** Opening PROVIDED INFORMATION block **

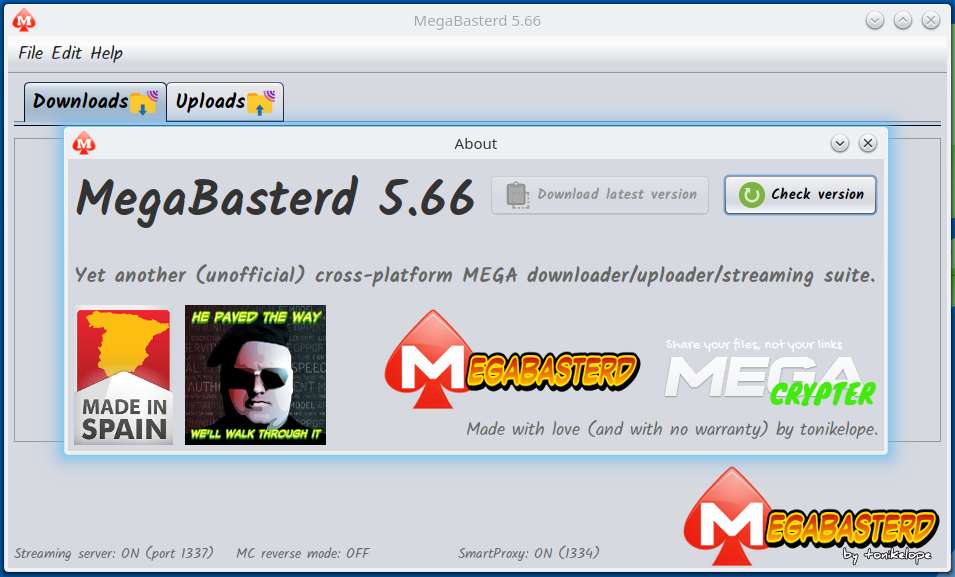
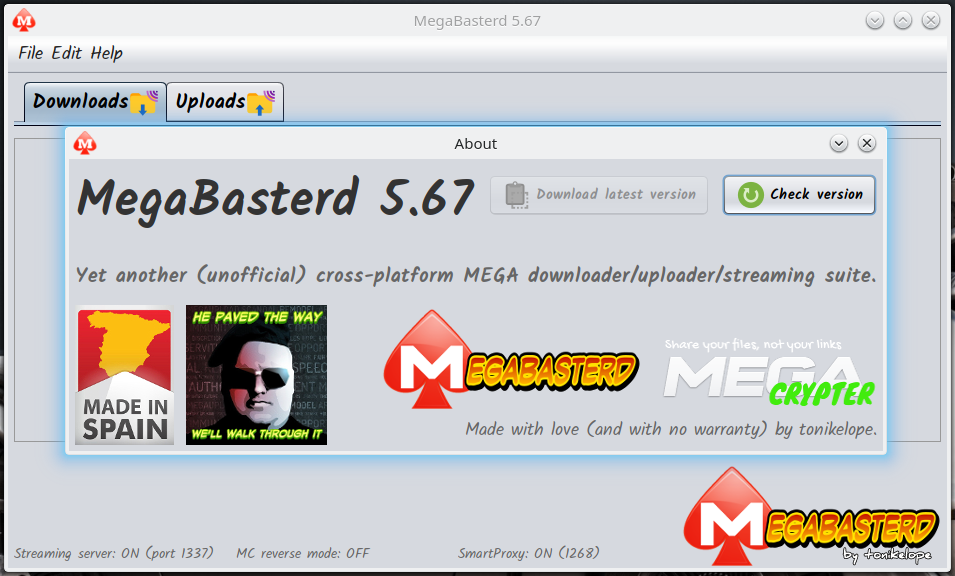
5.67
-Some translation fix

diff --git a/src/main/java/com/tonikelope/megabasterd/SettingsDialog.java b/src/main/java/com/tonikelope/megabasterd/SettingsDialog.java
@@ -678,7 +678,7 @@ public final class SettingsDialog extends javax.swing.JDialog {
         verify_file_down_checkbox.setDoubleBuffered(true);
 
         use_mega_account_down_checkbox.setFont(new java.awt.Font("Dialog", 1, 18)); // NOI18N
-        use_mega_account_down_checkbox.setText("Use MEGA accounts for download/stream");
+        use_mega_account_down_checkbox.setText("Allow to use MEGA accounts for download/streaming");
         use_mega_account_down_checkbox.addChangeListener(new javax.swing.event.ChangeListener() {
             public void stateChanged(javax.swing.event.ChangeEvent evt) {
                 use_mega_account_down_checkboxStateChanged(evt);
@@ -879,7 +879,7 @@ public final class SettingsDialog extends javax.swing.JDialog {
             downloads_panelLayout.createParallelGroup(javax.swing.GroupLayout.Alignment.LEADING)
             .addGroup(downloads_panelLayout.createSequentialGroup()
                 .addContainerGap()
-                .addComponent(downloads_scroll_pane, javax.swing.GroupLayout.DEFAULT_SIZE, 391, Short.MAX_VALUE)
+                .addComponent(downloads_scroll_pane, javax.swing.GroupLayout.DEFAULT_SIZE, 373, Short.MAX_VALUE)
                 .addContainerGap())
         );
 
@@ -970,7 +970,7 @@ public final class SettingsDialog extends javax.swing.JDialog {
                 .addGroup(uploads_panelLayout.createParallelGroup(javax.swing.GroupLayout.Alignment.BASELINE)
                     .addComponent(max_up_speed_label)
                     .addComponent(max_up_speed_spinner, javax.swing.GroupLayout.PREFERRED_SIZE, javax.swing.GroupLayout.DEFAULT_SIZE, javax.swing.GroupLayout.PREFERRED_SIZE))
-                .addContainerGap(194, Short.MAX_VALUE))
+                .addContainerGap(176, Short.MAX_VALUE))
         );
 
         jTabbedPane1.addTab("Uploads", new javax.swing.ImageIcon(getClass().getResource("/images/icons8-upload-to-ftp-30.png")), uploads_panel); // NOI18N
@@ -1151,7 +1151,7 @@ public final class SettingsDialog extends javax.swing.JDialog {
                 .addPreferredGap(javax.swing.LayoutStyle.ComponentPlacement.RELATED)
                 .addComponent(jLabel1)
                 .addPreferredGap(javax.swing.LayoutStyle.ComponentPlacement.RELATED)
-                .addComponent(mega_accounts_scrollpane, javax.swing.GroupLayout.DEFAULT_SIZE, 81, Short.MAX_VALUE)
+                .addComponent(mega_accounts_scrollpane, javax.swing.GroupLayout.DEFAULT_SIZE, 72, Short.MAX_VALUE)
                 .addPreferredGap(javax.swing.LayoutStyle.ComponentPlacement.RELATED)
                 .addGroup(accounts_panelLayout.createParallelGroup(javax.swing.GroupLayout.Alignment.BASELINE)
                     .addComponent(remove_mega_account_button)
@@ -1159,7 +1159,7 @@ public final class SettingsDialog extends javax.swing.JDialog {
                 .addPreferredGap(javax.swing.LayoutStyle.ComponentPlacement.RELATED)
                 .addComponent(elc_accounts_label)
                 .addPreferredGap(javax.swing.LayoutStyle.ComponentPlacement.RELATED)
-                .addComponent(elc_accounts_scrollpane, javax.swing.GroupLayout.DEFAULT_SIZE, 81, Short.MAX_VALUE)
+                .addComponent(elc_accounts_scrollpane, javax.swing.GroupLayout.DEFAULT_SIZE, 72, Short.MAX_VALUE)
                 .addPreferredGap(javax.swing.LayoutStyle.ComponentPlacement.RELATED)
                 .addGroup(accounts_panelLayout.createParallelGroup(javax.swing.GroupLayout.Alignment.BASELINE)
                     .addComponent(remove_elc_account_button)
@@ -1412,7 +1412,7 @@ public final class SettingsDialog extends javax.swing.JDialog {
                                 .addGroup(advanced_panelLayout.createParallelGroup(javax.swing.GroupLayout.Alignment.BASELINE)
                                     .addComponent(jLabel2)
                                     .addComponent(language_combo, javax.swing.GroupLayout.PREFERRED_SIZE, javax.swing.GroupLayout.DEFAULT_SIZE, javax.swing.GroupLayout.PREFERRED_SIZE))))
-                        .addGap(0, 18, Short.MAX_VALUE)))
+                        .addGap(0, 0, Short.MAX_VALUE)))
                 .addPreferredGap(javax.swing.LayoutStyle.ComponentPlacement.RELATED)
                 .addComponent(jSeparator1, javax.swing.GroupLayout.PREFERRED_SIZE, javax.swing.GroupLayout.DEFAULT_SIZE, javax.swing.GroupLayout.PREFERRED_SIZE)
                 .addGap(18, 18, 18)
@@ -1449,7 +1449,7 @@ public final class SettingsDialog extends javax.swing.JDialog {
             layout.createParallelGroup(javax.swing.GroupLayout.Alignment.LEADING)
             .addGroup(javax.swing.GroupLayout.Alignment.TRAILING, layout.createSequentialGroup()
                 .addContainerGap()
-                .addComponent(jTabbedPane1)
+                .addComponent(jTabbedPane1, javax.swing.GroupLayout.DEFAULT_SIZE, 440, Short.MAX_VALUE)
                 .addPreferredGap(javax.swing.LayoutStyle.ComponentPlacement.UNRELATED)
                 .addComponent(status)
                 .addPreferredGap(javax.swing.LayoutStyle.ComponentPlacement.RELATED)

diff --git a/src/main/java/com/tonikelope/megabasterd/CryptTools.java b/src/main/java/com/tonikelope/megabasterd/CryptTools.java
@@ -46,9 +46,11 @@ public final class CryptTools {
 
     public static final byte[] AES_ZERO_IV = i32a2bin(AES_ZERO_IV_I32A);
 
-    public static final int PBKDF2_SALT_BYTE_LENGTH = 16;
+    public static final int MASTER_PASSWORD_PBKDF2_SALT_BYTE_LENGTH = 16;
 
-    public static final int PBKDF2_ITERATIONS = 0x10000;
+    public static final int MASTER_PASSWORD_PBKDF2_OUTPUT_BIT_LENGTH = 256;
+
+    public static final int MASTER_PASSWORD_PBKDF2_ITERATIONS = 65536;
 
     public static Cipher genDecrypter(String algo, String mode, byte[] key, byte[] iv) throws NoSuchAlgorithmException, NoSuchPaddingException, InvalidKeyException, InvalidAlgorithmParameterException {
         SecretKeySpec skeySpec = new SecretKeySpec(key, algo);
@@ -662,20 +664,20 @@ public final class CryptTools {
         return pkey;
     }
 
-    public static byte[] PBKDF2HMACSHA256(String password, byte[] salt, int iterations) throws NoSuchAlgorithmException, InvalidKeySpecException {
+    public static byte[] PBKDF2HMACSHA256(String password, byte[] salt, int iterations, int output_length) throws NoSuchAlgorithmException, InvalidKeySpecException {
 
         SecretKeyFactory f = SecretKeyFactory.getInstance("PBKDF2WithHmacSHA256");
 
-        KeySpec ks = new PBEKeySpec(password.toCharArray(), salt, iterations, 256);
+        KeySpec ks = new PBEKeySpec(password.toCharArray(), salt, iterations, output_length);
 
         return f.generateSecret(ks).getEncoded();
     }
 
-    public static byte[] PBKDF2HMACSHA512(String password, byte[] salt, int iterations) throws NoSuchAlgorithmException, InvalidKeySpecException {
+    public static byte[] PBKDF2HMACSHA512(String password, byte[] salt, int iterations, int output_length) throws NoSuchAlgorithmException, InvalidKeySpecException {
 
         SecretKeyFactory f = SecretKeyFactory.getInstance("PBKDF2WithHmacSHA512");
 
-        KeySpec ks = new PBEKeySpec(password.toCharArray(), salt, iterations, 256);
+        KeySpec ks = new PBEKeySpec(password.toCharArray(), salt, iterations, output_length);
 
         return f.generateSecret(ks).getEncoded();
     }

diff --git a/src/main/java/com/tonikelope/megabasterd/MegaAPI.java b/src/main/java/com/tonikelope/megabasterd/MegaAPI.java
@@ -32,6 +32,7 @@ public final class MegaAPI {
     public static final int REQ_ID_LENGTH = 10;
     public static final Integer[] MEGA_ERROR_EXCEPTION_CODES = {-2, -8, -9, -10, -11, -12, -13, -14, -15, -16};
     public static final int PBKDF2_ITERATIONS = 100000;
+    public static final int PBKDF2_OUTPUT_BIT_LENGTH = 256;
 
     public static int checkMEGAError(String data) {
         String error = findFirstRegex("^\\[?(\\-[0-9]+)\\]?$", data, 1);
@@ -84,7 +85,6 @@ public final class MegaAPI {
         _req_id = genID(REQ_ID_LENGTH);
 
         Random randomno = new Random();
-
         _seqno = randomno.nextLong() & 0xffffffffL;
 
     }
@@ -169,7 +169,7 @@ public final class MegaAPI {
         fetchNodes();
     }
 
-    private void _getAccountVersion() throws Exception {
+    private void _readAccountVersionAndSalt() throws Exception {
 
         String request = "[{\"a\":\"us0\",\"user\":\"" + _email + "\"}]";
 
@@ -196,7 +196,7 @@ public final class MegaAPI {
         _email = email_split[0];
 
         if (_account_version == -1) {
-            _getAccountVersion();
+            _readAccountVersionAndSalt();
         }
 
         if (_account_version == 1) {
@@ -207,7 +207,7 @@ public final class MegaAPI {
 
         } else {
 
-            byte[] pbkdf2_key = CryptTools.PBKDF2HMACSHA512(password, MiscTools.UrlBASE642Bin(_salt), PBKDF2_ITERATIONS);
+            byte[] pbkdf2_key = CryptTools.PBKDF2HMACSHA512(password, MiscTools.UrlBASE642Bin(_salt), PBKDF2_ITERATIONS, PBKDF2_OUTPUT_BIT_LENGTH);
 
             _password_aes = bin2i32a(Arrays.copyOfRange(pbkdf2_key, 0, 16));
 
@@ -226,7 +226,7 @@ public final class MegaAPI {
         _email = email_split[0];
 
         if (_account_version == -1) {
-            _getAccountVersion();
+            _readAccountVersionAndSalt();
         }
 
         _password_aes = password_aes;

diff --git a/src/main/java/com/tonikelope/megabasterd/LabelTranslatorSingleton.java b/src/main/java/com/tonikelope/megabasterd/LabelTranslatorSingleton.java
@@ -60,7 +60,7 @@ public final class LabelTranslatorSingleton {
         _addTranslation("Remove selected", "Quitar seleccionado");
         _addTranslation("SPLIT FILE", "PARTIR ARCHIVO");
         _addTranslation("Encrypt on disk sensitive information", "Cifrar en disco datos sensibles");
-        _addTranslation("Use MEGA accounts for download/stream", "Utilizar cuentas de MEGA para descargar/subir");
+        _addTranslation("Allow to use MEGA accounts for download/streaming", "Permitir utilizar cuentas de MEGA para descargar/streaming");
         _addTranslation("Please wait...", "Por favor espera...");
         _addTranslation("CANCEL RETRY", "CANCELAR REINTENTO");
         _addTranslation("SPLITTING FILE...", "PARTIENDO ARCHIVO...");
@@ -111,7 +111,7 @@ public final class LabelTranslatorSingleton {
         _addTranslation("SAVE", "GUARDAR");
         _addTranslation("New download", "Nueva descarga");
         _addTranslation("New upload", "Nueva subida");
-        _addTranslation("New stream", "Nuevo stream");
+        _addTranslation("New streaming", "Nuevo streaming");
         _addTranslation("Split file", "Partir un archivo");
         _addTranslation("Merge file", "Juntar las partes de un archivo");
         _addTranslation("Remove all no running downloads", "Cancelar las descargas en espera");

diff --git a/src/main/java/com/tonikelope/megabasterd/MainPanel.java b/src/main/java/com/tonikelope/megabasterd/MainPanel.java
@@ -47,7 +47,7 @@ import javax.swing.UIManager;
  */
 public final class MainPanel {
 
-    public static final String VERSION = "5.66";
+    public static final String VERSION = "5.67";
     public static final int THROTTLE_SLICE_SIZE = 16 * 1024;
     public static final int DEFAULT_BYTE_BUFFER_SIZE = 16 * 1024;
     public static final int STREAMER_PORT = 1337;
@@ -629,7 +629,7 @@ public final class MainPanel {
 
             try {
 
-                _master_pass_salt = Bin2BASE64(genRandomByteArray(CryptTools.PBKDF2_SALT_BYTE_LENGTH));
+                _master_pass_salt = Bin2BASE64(genRandomByteArray(CryptTools.MASTER_PASSWORD_PBKDF2_SALT_BYTE_LENGTH));
 
                 DBTools.insertSettingValue("master_pass_salt", _master_pass_salt);
 

diff --git a/src/main/java/com/tonikelope/megabasterd/SetMasterPasswordDialog.java b/src/main/java/com/tonikelope/megabasterd/SetMasterPasswordDialog.java
@@ -233,7 +233,7 @@ public class SetMasterPasswordDialog extends javax.swing.JDialog {
 
                         if (new_pass_textfield.getPassword().length > 0) {
 
-                            _new_pass = CryptTools.PBKDF2HMACSHA256(new String(new_pass_textfield.getPassword()), BASE642Bin(_salt), CryptTools.PBKDF2_ITERATIONS);
+                            _new_pass = CryptTools.PBKDF2HMACSHA256(new String(new_pass_textfield.getPassword()), BASE642Bin(_salt), CryptTools.MASTER_PASSWORD_PBKDF2_ITERATIONS, CryptTools.MASTER_PASSWORD_PBKDF2_OUTPUT_BIT_LENGTH);
 
                             _new_pass_hash = Bin2BASE64(HashBin("SHA-1", _new_pass));
                         }

diff --git a/src/main/java/com/tonikelope/megabasterd/GetMasterPasswordDialog.java b/src/main/java/com/tonikelope/megabasterd/GetMasterPasswordDialog.java
@@ -207,7 +207,7 @@ public class GetMasterPasswordDialog extends javax.swing.JDialog {
             @Override
             public void run() {
                 try {
-                    byte[] pass = CryptTools.PBKDF2HMACSHA256(new String(current_pass_textfield.getPassword()), BASE642Bin(_salt), CryptTools.PBKDF2_ITERATIONS);
+                    byte[] pass = CryptTools.PBKDF2HMACSHA256(new String(current_pass_textfield.getPassword()), BASE642Bin(_salt), CryptTools.MASTER_PASSWORD_PBKDF2_ITERATIONS, CryptTools.MASTER_PASSWORD_PBKDF2_OUTPUT_BIT_LENGTH);
 
                     String pass_hash = Bin2BASE64(HashBin("SHA-1", pass));
 

diff --git a/src/main/java/com/tonikelope/megabasterd/MainPanelView.java b/src/main/java/com/tonikelope/megabasterd/MainPanelView.java
@@ -486,7 +486,7 @@ public final class MainPanelView extends javax.swing.JFrame {
 
         new_stream_menu.setFont(new java.awt.Font("Dialog", 0, 18)); // NOI18N
         new_stream_menu.setIcon(new javax.swing.ImageIcon(getClass().getResource("/images/icons8-video-playlist-30.png"))); // NOI18N
-        new_stream_menu.setText("New stream");
+        new_stream_menu.setText("New streaming");
         new_stream_menu.addActionListener(new java.awt.event.ActionListener() {
             public void actionPerformed(java.awt.event.ActionEvent evt) {
                 new_stream_menuActionPerformed(evt);

diff --git a/src/main/java/com/tonikelope/megabasterd/MegaCrypterAPI.java b/src/main/java/com/tonikelope/megabasterd/MegaCrypterAPI.java
@@ -250,7 +250,7 @@ public final class MegaCrypterAPI {
 
                         try {
 
-                            info_key = PBKDF2HMACSHA256(password, salt, (int) Math.pow(2, iterations));
+                            info_key = PBKDF2HMACSHA256(password, salt, (int) Math.pow(2, iterations), 256);
 
                             decrypter = genDecrypter("AES", "AES/CBC/PKCS5Padding", info_key, iv);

** Closing PROVIDED INFORMATION block **

TASK TO CARRY OUT »
Note each line above that contains "Alignment" and copy it out.

TASK ANSWER »
             downloads_panelLayout.createParallelGroup(javax.swing.GroupLayout.Alignment.LEADING)
                 .addGroup(uploads_panelLayout.createParallelGroup(javax.swing.GroupLayout.Alignment.BASELINE)
                 .addGroup(accounts_panelLayout.createParallelGroup(javax.swing.GroupLayout.Alignment.BASELINE)
                 .addGroup(accounts_panelLayout.createParallelGroup(javax.swing.GroupLayout.Alignment.BASELINE)
                                 .addGroup(advanced_panelLayout.createParallelGroup(javax.swing.GroupLayout.Alignment.BASELINE)
             layout.createParallelGroup(javax.swing.GroupLayout.Alignment.LEADING)
             .addGroup(javax.swing.GroupLayout.Alignment.TRAILING, layout.createSequentialGroup()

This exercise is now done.